The South Wales Argus writes:
“KERRY Tutton first tried crack cocaine at the age of 30 after her partner was killed in Bristol. Someone was charged with his murder, but they were cleared after trial.
After her partner’s death, Ms Tutton, from the Pill area of Newport, was drinking heavily as well as using the drug.
By the age of 32, she started to get back on her feet. But, she says, she spiralled off the rails again a short time after.
At 38, I started using heroin and crack. It spiralled out of control because I was suffering from depression,” she added.
When she was arrested by police, she told herself she had to stop though.
She started a methadone programme with drug charity Kaleidoscope in 2010, at the age of 46.
She has now been off methadone for six years.
“I never thought I would have a problem with crack cocaine and heroin,” she added.
“I was really against drugs as a couple of my friends had died from it.
“I never thought I would get an addiction but everything spiralled out of control. I came to Kaleidoscope because I knew I was addicted and I thought the only way I could do it (come off drugs) was if I asked for help.”
Now 53, Ms Tutton said before Kaleidoscope she woudl wake up every morning feeling ill, thinking about where she would get the money for heroin.
When she first went to the charity for support, she was referred to see a doctor and had appointments with one of the charity’s support workers.
She bought a Nintendo Wii and started doing boxercise during her time in the programme. She also bought herself a laptop and went on Facebook to connect with new people.
“I found friends I had not seen for a long time,” Ms Tutton added.
“I wanted to be healthy and I wanted to carry on with my fitness.”
She also started volunteering for Kaleidoscope – working on a farm, in a kitchen and on reception.
In October 2012, she started working at the Celtic Manor as a cleaner and after two years she was promoted to supervisor.
She was then asked if she would return to Kaleidoscope, to do the cleaning for the organisation.
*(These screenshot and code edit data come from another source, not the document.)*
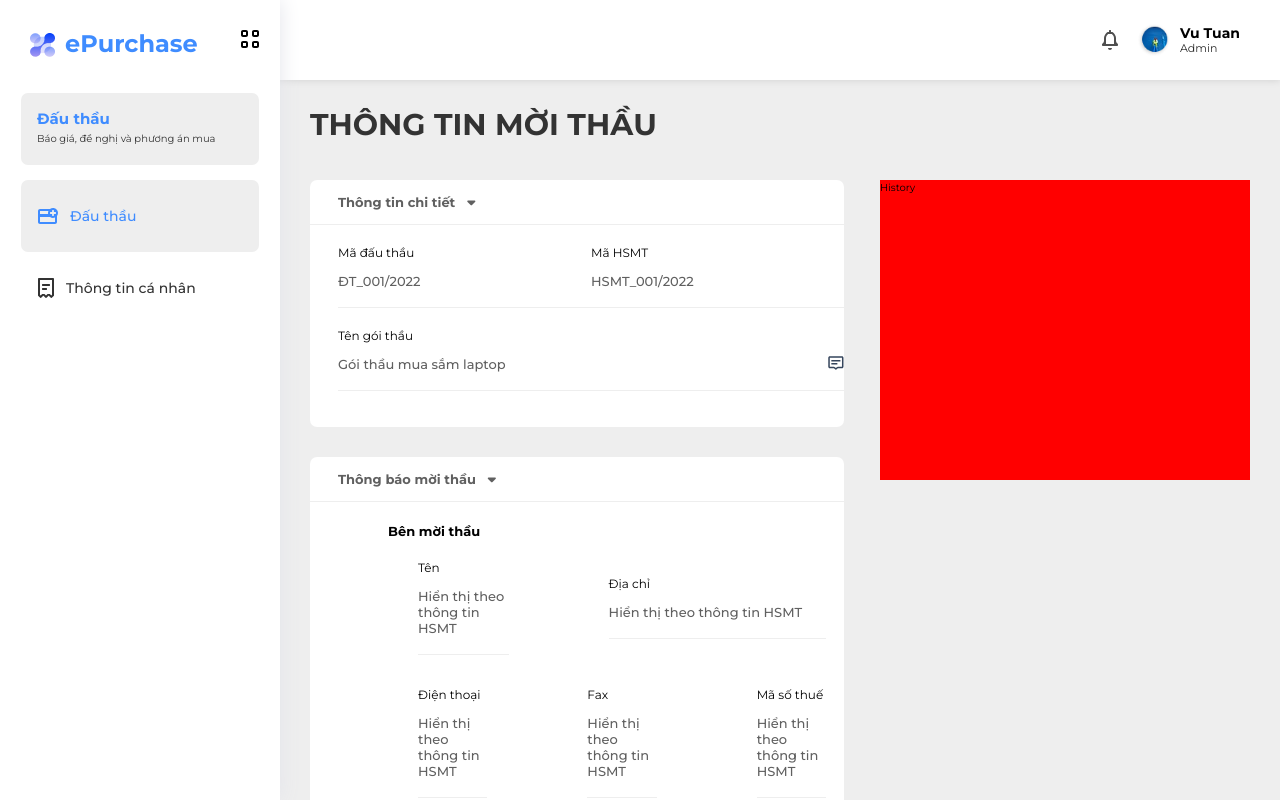
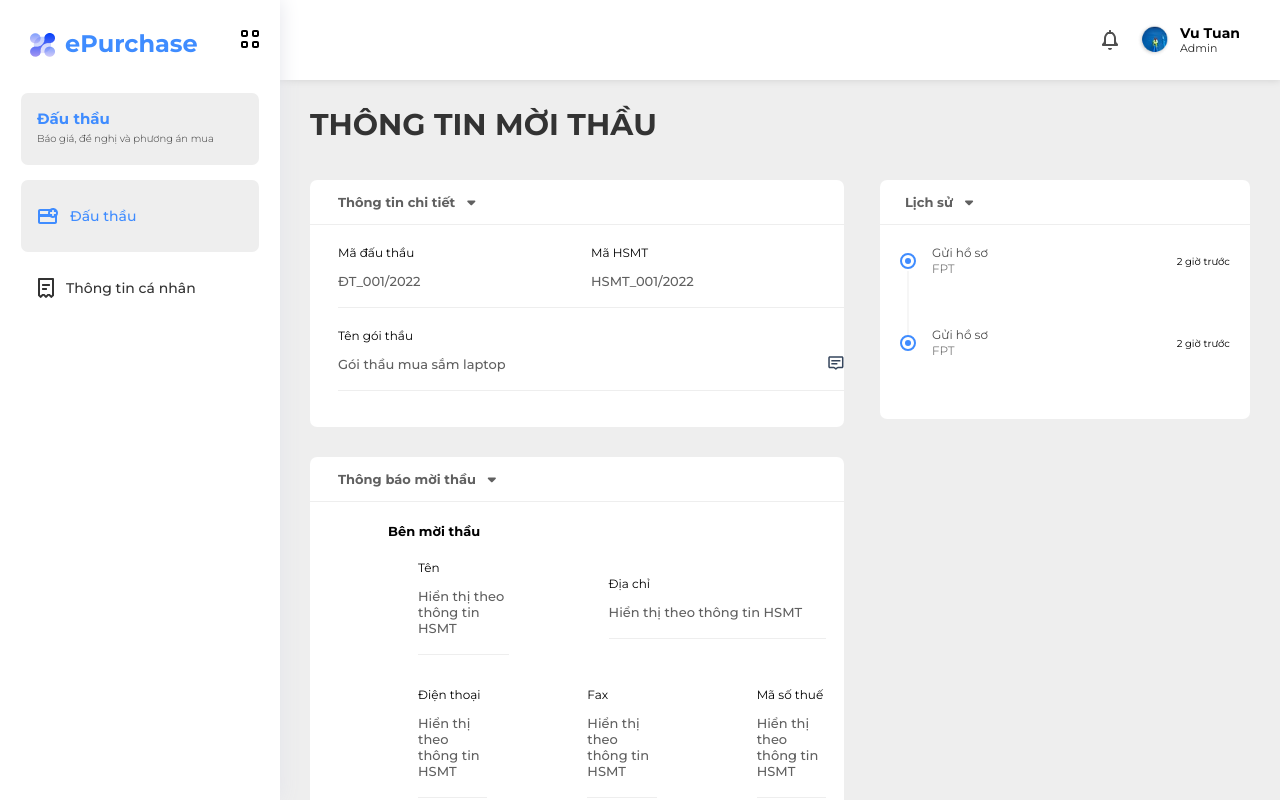
Before and after one commit to minhtaivo235/dauthau, a React (Create React App) app: page /nophoso in a window 1280 px wide. Shown: the top 800 px of the page. Built offline with nearby package versions, Linux system fonts and the light colour scheme.

Commit message:
done - block history

```diff
--- a/src/App.js
+++ b/src/App.js
@@ -1,6 +1,6 @@
 import "./App.scss";
 import Master from "./views/master";
-import { Routes, Route, Link } from "react-router-dom";
+import { Routes, Route } from "react-router-dom";
 import NopHoSo from "./views/nophoso";
 
 function App() {
--- a/src/App.scss
+++ b/src/App.scss
@@ -22,6 +22,10 @@
   flex-basis: 0;
   flex-grow: 1;
   max-width: 100%;
+}
+.right-side {
+  max-width: 370px;
+  width: 100%;
 }
 .background-white {
   background-color: #fff;
--- a/src/components/history/history.js
+++ b/src/components/history/history.js
@@ -1,8 +1,39 @@
 import React from "react";
+import BreakLine from "../breakLine/breakLine";
+import LabelDropdown from "../labelDropdown/labelDropdown";
 import "./history.scss";
 
 const History = () => {
-  return <div className="history">History</div>;
+  return (
+    <div className="history border-radius">
+      <div className="history_label">
+        <LabelDropdown content={"Lịch sử"} />
+      </div>
+      <BreakLine />
+      <div className="history_content">
+        <div className="history_content-item">
+          <div className="history_left">
+            <div className="history_left-icon"></div>
+            <div className="history_left_content">
+              <div className="history_left_content-title">Gửi hồ sơ</div>
+              <div className="history_left_content-sub">FPT</div>
+            </div>
+          </div>
+          <div className="history_timer">2 giờ trước</div>
+        </div>
+        <div className="history_content-item">
+          <div className="history_left">
+            <div className="history_left-icon"></div>
+            <div className="history_left_content">
+              <div className="history_left_content-title">Gửi hồ sơ</div>
+              <div className="history_left_content-sub">FPT</div>
+            </div>
+          </div>
+          <div className="history_timer">2 giờ trước</div>
+        </div>
+      </div>
+    </div>
+  );
 };
 
 export default History;
--- a/src/components/history/history.scss
+++ b/src/components/history/history.scss
@@ -1,5 +1,65 @@
 .history {
-  width: 370px;
-  height: 300px;
-  background-color: red;
+  background-color: #fff;
+  &_label {
+    margin-left: 25px;
+  }
+  &_content {
+    padding: 0 20px 10px;
+    &-item {
+      display: flex;
+      justify-content: space-between;
+      align-items: center;
+      margin-bottom: 50px;
+      .history_left {
+        display: flex;
+        align-items: center;
+        column-gap: 16px;
+        &-icon {
+          width: 16px;
+          height: 16px;
+          border-radius: 50%;
+          border: 2px solid #3F8CFF;
+          position: relative;
+          &::after {
+            content: "";
+            position: absolute;
+            width: 6px;
+            height: 6px;
+            border-radius: 50%;
+            background-color: #3F8CFF;
+            top: 50%;
+            left: 50%;
+            transform: translate(-50%, -50%);
+          }
+          &::before {
+            content: "";
+            width: 1px;
+            height: 64px;
+            background-color: #eee;
+            position: absolute;
+            top: 0;
+            left: 50%;
+            transform: translate(-50%, -66px);
+          }
+        }
+        &_content {
+          display: flex;
+          flex-direction: column;
+          align-items: flex-start;
+          &-title, &-sub {
+            font-size: 1.2rem;
+            line-height: 1.6rem;
+            color: #4B4B4B;
+          }
+          &-sub {
+            font-weight: 300;
+          }
+        }
+      }
+      &:first-child .history_left-icon::before {
+        opacity: 0;
+      }
+    }
+  }
+
 }
--- a/src/index.scss
+++ b/src/index.scss
@@ -1,5 +1,5 @@
 @import url('https://fonts.googleapis.com/css?family=Josefin+Sans');
-@import url('https://fonts.googleapis.com/css2?family=Montserrat:wght@400;500;700&display=swap');
+@import url('https://fonts.googleapis.com/css2?family=Montserrat:wght@300;400;500;700&display=swap');
 *, *::before, *::after {
   box-sizing: border-box;
 }
--- a/src/views/nophoso.js
+++ b/src/views/nophoso.js
@@ -13,7 +13,9 @@ const NopHoSo = () => {
           <InformationDetail />
           <NotifyInvite />
         </div>
-        <History />
+        <div className="right-side">
+          <History />
+        </div>
       </div>
     </Layout>
   );
```
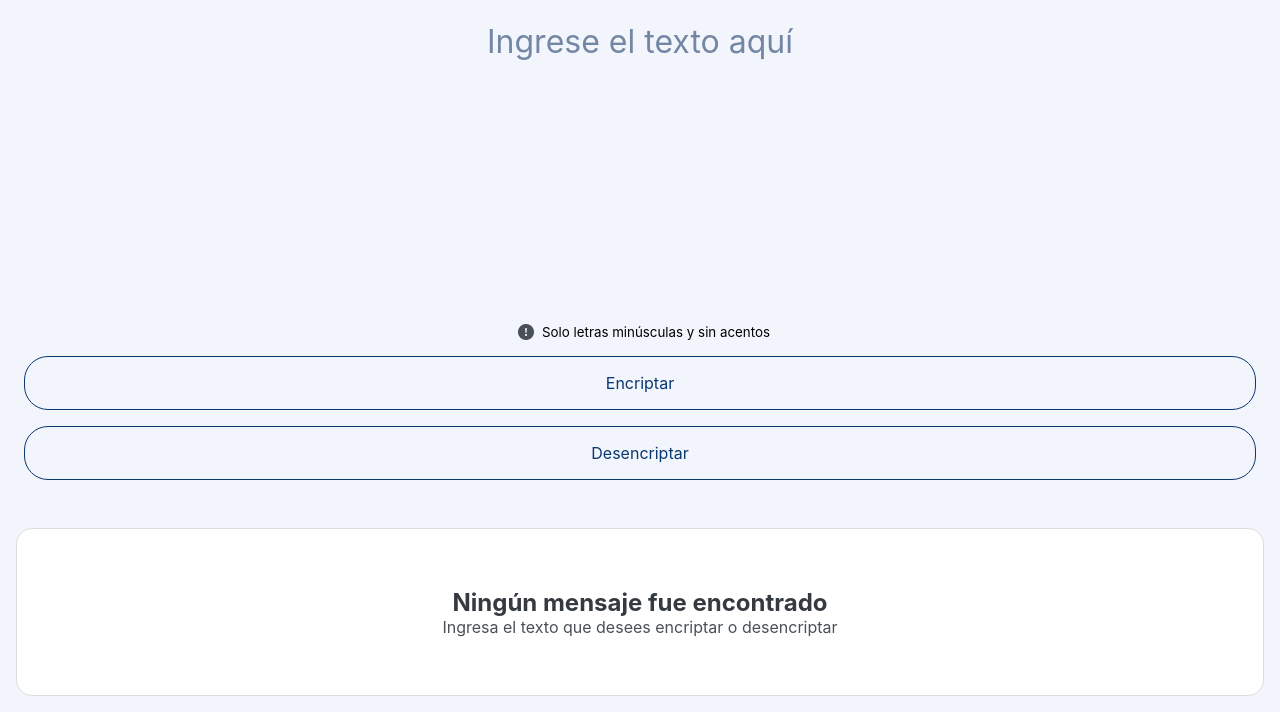
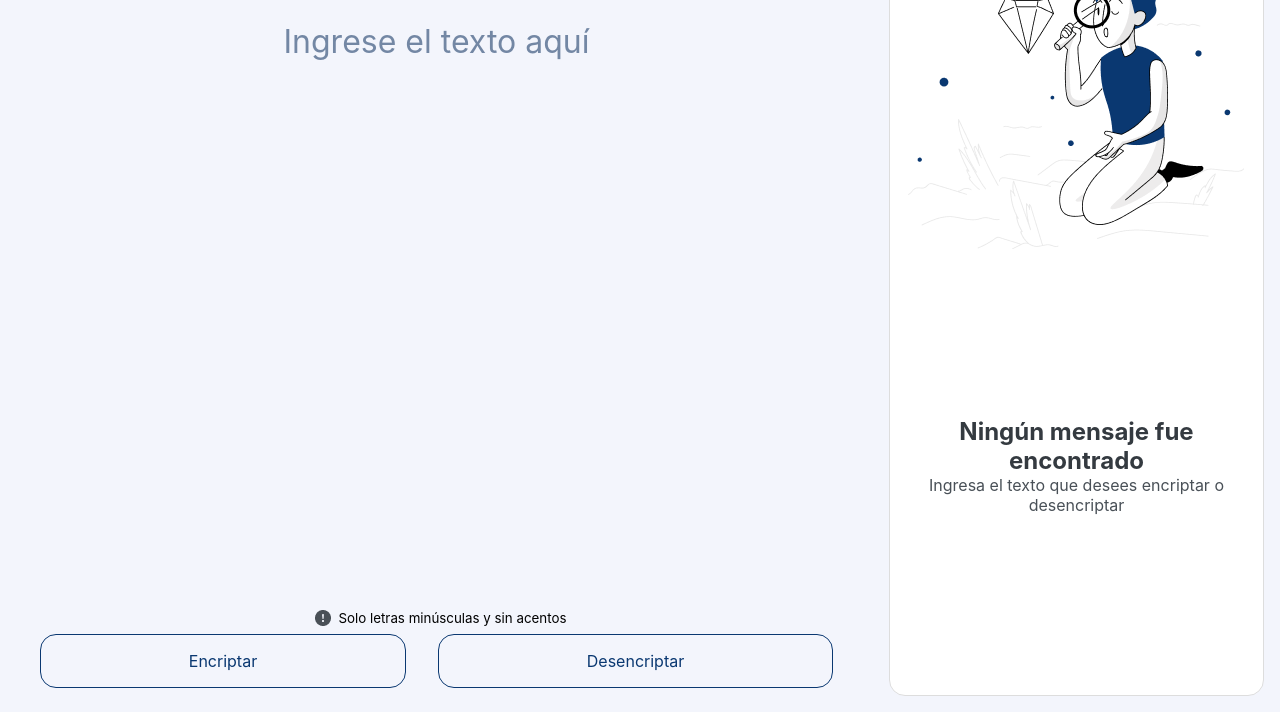
Before and after one commit to EduenSarceno/alura_reto1, a plain HTML site: page index.html in a window 1280 px wide. Shown: the part 88-800 px from the top of the page. Drawn offline with Linux system fonts and the light colour scheme.

Commit message:
hacer responsivo el layout

```diff
--- a/app.js
+++ b/app.js
@@ -68,7 +68,7 @@ function mostrarResultado() {
   barra.classList.add('con-salida')
 }
 
-function ocultaResultado() {
+function ocultarResultado() {
   barra.classList.remove('con-salida')
 }
 
@@ -97,7 +97,7 @@ function uiDesencriptar() {
   entrada.value = ''
   if (txt.length === 0) {
     salida.textContent = ''
-    ocultaResultado()
+    ocultarResultado()
   } else {
     salida.textContent = desEncriptar(txt)
     mostrarResultado()
--- a/index.html
+++ b/index.html
@@ -6,7 +6,7 @@
   <title>Challenge1 - Oracle Next Education</title>
   <link rel="stylesheet" href="./style.css" />
 </head>
-<body>
+<body class="d-md-flex flex-md-row">
 <div class="principal d-flex flex-column">
   <header>
     <img src="./img/logo.svg" class="logo"/>
@@ -18,9 +18,9 @@
   <div class="advertencia d-flex">
     <span class="icon-info"></span><small>Solo letras minúsculas y sin acentos</small>
   </div>
-  <div class="d-flex flex-column">
-    <input type="button" class="button" value="Encriptar" onclick="uiEncriptar()"/>
-    <input type="button" class="button" value="Desencriptar" onclick="uiDesencriptar()"/>
+  <div class="d-flex flex-column flex-sm-row">
+    <input type="button" class="button flex-sm-grow" value="Encriptar" onclick="uiEncriptar()"/>
+    <input type="button" class="button flex-sm-grow" value="Desencriptar" onclick="uiDesencriptar()"/>
   </div>
   </div>
 </div>
--- a/style.css
+++ b/style.css
@@ -235,7 +235,63 @@ input.button:focus {
  * 3.2 Tablet
  * =============
  */
+@media only screen and (min-width: 375px) {
+  .d-sm-flex {
+    display:  flex;
+  }
+
+  .flex-sm-column {
+    flex-direction: column;
+  }
+
+  .flex-sm-row {
+    flex-direction: row;
+  }
+
+  .flex-sm-grow {
+    flex-grow: 1;
+  }
+
+  input.button {
+    border-radius: 1rem;
+    margin: 0px 1rem;
+  }
+
+}
 /* ==============
  * 3.3 Desktop
  * ==============
  */
+@media only screen and (min-width: 768px) {
+  .d-md-flex {
+    display:  flex;
+  }
+
+  .d-md-block {
+    display: block;
+  }
+
+  .flex-md-column {
+    flex-direction: column;
+  }
+
+  .flex-md-row {
+    flex-direction: row;
+  }
+
+  .flex-md-grow {
+    flex-grow: 1;
+  }
+
+  .principal {
+    width: 70%;
+  }
+
+  .barra-lateral {
+    width: 30%;
+  }
+
+  body {
+    height: 100vh;
+  }
+}
```
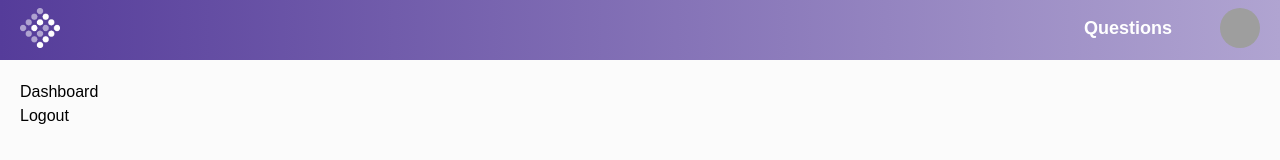
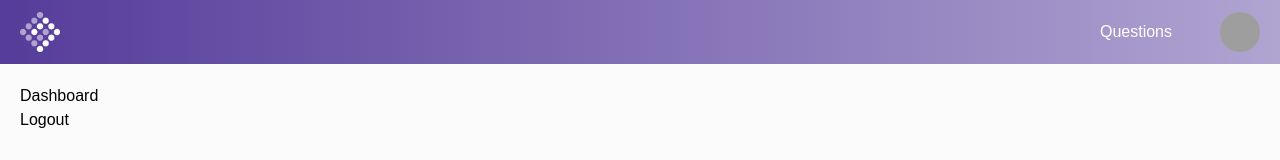
Before and after one commit to allanbatista/deep-thought-ui, a Vue app: page /login in a window 1280 px wide. Both pictures are taken after a click on the button "Sing In with Google". Shown: the top 160 px of the page. Built offline with nearby package versions, Linux system fonts and the light colour scheme; grey boxes are pictures that could not be loaded.

Commit message:
fix(header): Change <el-header> to native <header> tag

```diff
--- a/src/components/ui/AppHeader.vue
+++ b/src/components/ui/AppHeader.vue
@@ -1,6 +1,6 @@
 <template>
-  <el-header>
-    <nav class='flex items-center justify-between pt-2'>
+  <header class='el-header h-16'>
+    <nav class='flex items-center justify-between pt-3'>
       <ul>
         <li>
           <a href="/">
@@ -10,14 +10,14 @@
       </ul>
       <ul class='items-center flex'>
         <li class='ml-4'>
-          <a class='text-white font-bold text-lg' href="">Questions</a>
+          <a class='text-white text-md' href="">Questions</a>
         </li>
         <li class='ml-12'>
           <auth-avatar></auth-avatar>
         </li>
       </ul>
     </nav>
-  </el-header>
+  </header>
 </template>
 <script>
 import AppLogo from './AppLogo'
```
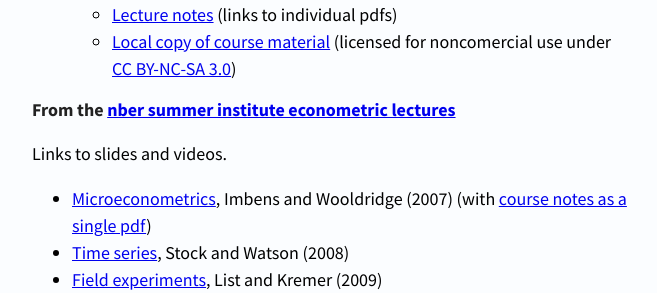
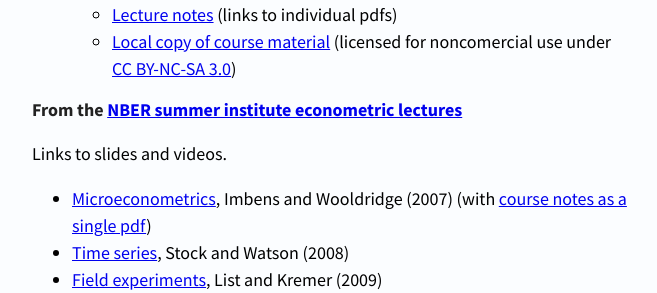
Before and after one commit to EconometricsLibrary/EconometricsLibrary.github.io, a Jekyll site: the page built from links/index.md, in a window 1280 px wide. Shown: the part 855-1148 px from the top of the page, without its empty margins (26-683 px from the left). Built offline with Jekyll 4.4.1, drawn with Linux system fonts in a browser that asks for light colours; Markdown is read by kramdown in place of the engine named in the settings.

```diff
--- a/links/index.md
+++ b/links/index.md
@@ -57,7 +57,7 @@ From MIT's economics department (via [OpenCourseware](http://ocw.mit.edu/courses
 [a13]: /core/dl/14-386-spring-2007.zip
 
 
-From the [nber summer institute econometric lectures][d0]
+From the [NBER summer institute econometric lectures][d0]
 ---------------------------------------------------------
 
 Links to slides and videos.
```
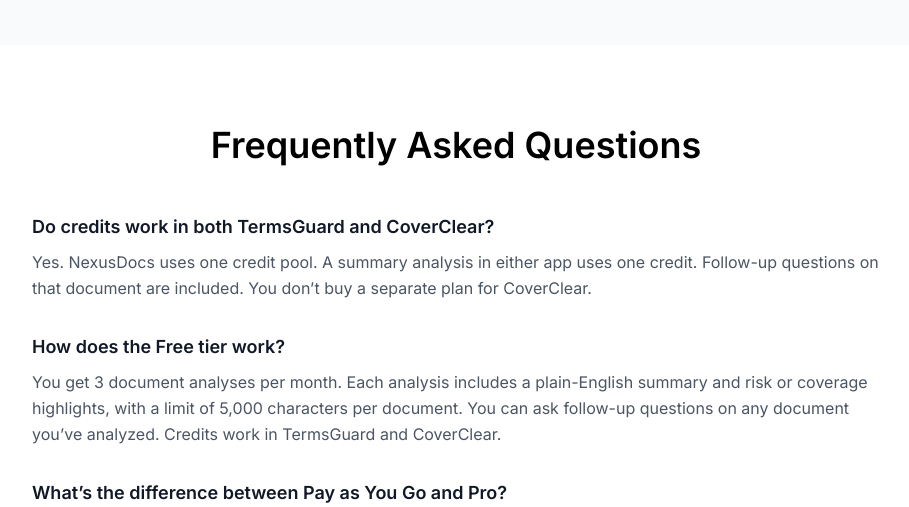
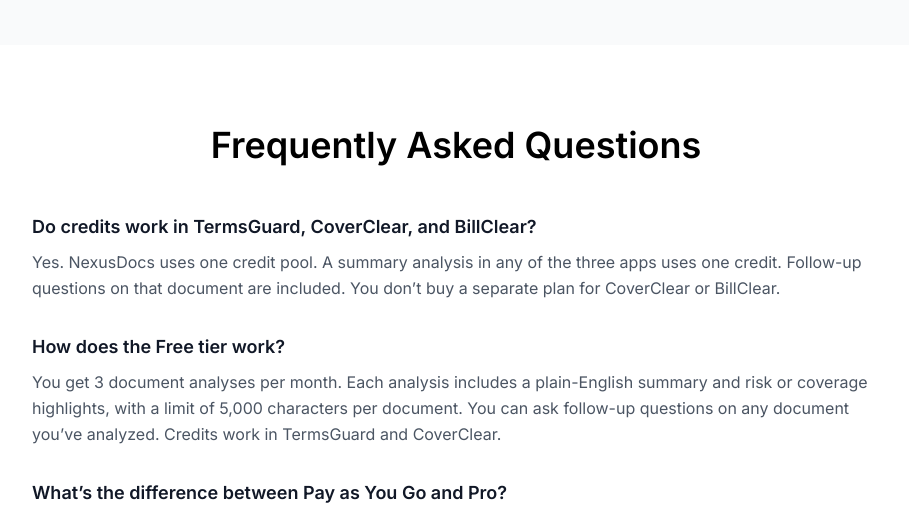
Before and after one commit to ck816k-ai/nexusdocs-ai, a Flask app: page /pricing.html in a window 1280 px wide. Shown: the part 2274-2781 px from the top of the page, without its empty margins (184-1093 px from the left). Run offline with Flask 3, Linux system fonts and the light colour scheme; some libraries are stand-ins or nearby versions.

Commit message:
Updated FAQ

```diff
--- a/templates/pricing.html
+++ b/templates/pricing.html
@@ -474,11 +474,11 @@
   <div class="max-w-4xl mx-auto px-6">
     <h2 class="text-4xl font-semibold text-center mb-12">Frequently Asked Questions</h2>
     <div class="space-y-8">
-  <div>
-    <h3 class="text-lg font-semibold text-gray-900 mb-2">Do credits work in both TermsGuard and CoverClear?</h3>
+    <div>
+    <h3 class="text-lg font-semibold text-gray-900 mb-2">Do credits work in TermsGuard, CoverClear, and BillClear?</h3>
     <p class="text-gray-600 leading-relaxed">
-      Yes. NexusDocs uses one credit pool. A summary analysis in either app uses one credit.
-      Follow-up questions on that document are included. You don’t buy a separate plan for CoverClear.
+      Yes. NexusDocs uses one credit pool. A summary analysis in any of the three apps uses one credit.
+      Follow-up questions on that document are included. You don’t buy a separate plan for CoverClear or BillClear.
     </p>
   </div>
 
```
As well as this, Ms Tuttton still volunteers for the charity and she does fitness classes there several times a week.
“Fitness is the best way to get away from addiction,” she said.
“I feel so much healthier and fitter now.”
Ms Tutton also credited engaging with support workers as key to recovery from addiction.
They can assist with guidance on benefits and direct you to different agencies for housing, she said.
The first time she went into the centre, she was ashamed – but now people look at her and say they can’t believe how far she has come.
“Now I can talk about it a lot easier, but when I was on the drugs I didn’t think I could get out of the circle. There is a hope though. At the end of the tunnel there is light.
“Everything can be done in life as long as you have a positive mind.
“I recommend anybody who is on drugs visit Kaleidoscope. I couldn’t have rid myself of drugs without them.”
She added: “Drugs gave me euphoria and a feeling that I liked myself. “You have to learn to love yourself without drugs – I love myself now and that is not selfish. It is something that everyone should do.
“The drugs wjust block everything. The real person you are is no longer there when you take drugs. You think you have all this confidence when on drugs – but you don’t.
“I am addicted to a healthy lifestyle now. I have completely changed my life around.
“I have worked really hard to get where I am now, and it hasn’t been easy.
“I don’t blame anyone for my drug taking, just myself.
She added: “GDAS has saved my life. I wonder where I would be if I hadn’t come off drugs – I wonder whether I would be dead.
“When you see so many people dying and overdosing, you see how lucky you are.
“There is nothing to say it couldn’t have been me.”
Ms Tutton said she would like to thank Rondine Molinaro, who works for Kaleidoscope, for her support and for believing in her.